EXERCISE BRIEF ->
Where in the material does the word "MaterialPassport" appear? Copy each line that has it.

DATA EXCERPTS ->
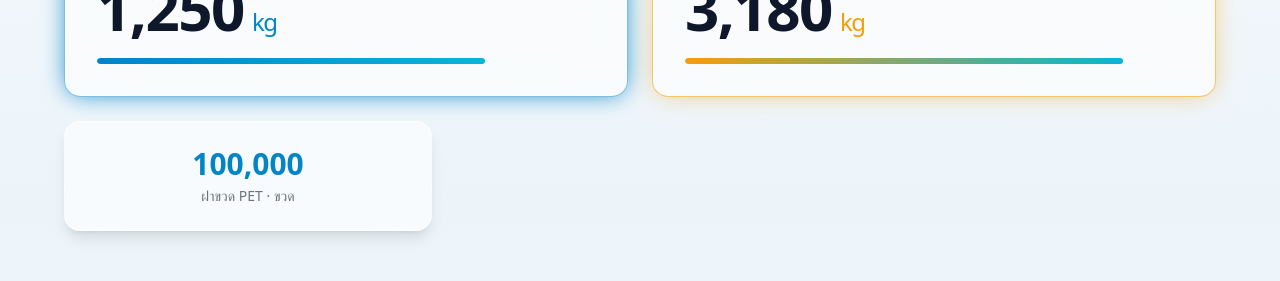
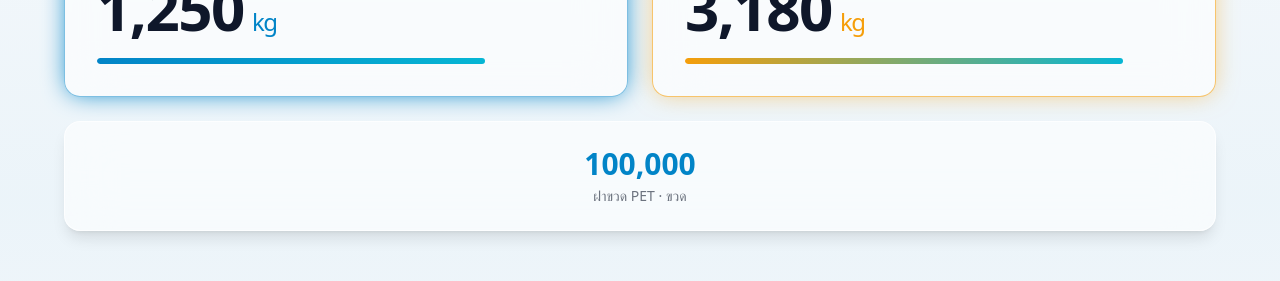
Before and after one commit to chitphhong/nmtc-nova-x, a React (Vite) app: page / in a window 1280 px wide. Shown: the part 1620-1901 px from the top of the page. Built offline with nearby package versions, Linux system fonts and the light colour scheme; no server answers; the database is empty.

Commit message:
Update MaterialPassport.jsx

```diff
--- a/src/components/MaterialPassport.jsx
+++ b/src/components/MaterialPassport.jsx
@@ -72,7 +72,7 @@ export default function MaterialPassport() {
         )}
 
         {/* ===== การ์ดสถิติหลัก 2 ใบ ===== */}
-        <div className="mt-8 sm:mt-12 grid grid-cols-1 md:grid-cols-2 gap-4 sm:gap-6">
+        <div className="mt-3 sm:mt-12 grid grid-cols-1 md:grid-cols-2 gap-4 sm:gap-6">
           {/* การ์ดที่ 1: พลาสติกรีไซเคิล */}
           <motion.div
             initial={{ opacity: 0, y: 40 }}
@@ -152,7 +152,7 @@ export default function MaterialPassport() {
         </div>
 
         {/* ===== ตัวเลขย่อยของแหล่งวัสดุ: 1 คอลัมน์มือถือ → 3 คอลัมน์เดสก์ท็อป ===== */}
-        <div className="mt-4 sm:mt-6 grid grid-cols-1 sm:grid-cols-3 gap-4 sm:gap-6">
+        <div className="mt-4 sm:mt-6 grid grid-cols-1 sm:grid-cols-1 gap-4 sm:gap-6">
           {[
             { label: 'ฝาขวด PET', value: stats.pet_bottles, unit: 'ขวด', color: 'text-azure' },
 
```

ANSWER TO THIS TASK ->
Update MaterialPassport.jsx
--- a/src/components/MaterialPassport.jsx
+++ b/src/components/MaterialPassport.jsx
@@ -72,7 +72,7 @@ export default function MaterialPassport() {
@@ -152,7 +152,7 @@ export default function MaterialPassport() {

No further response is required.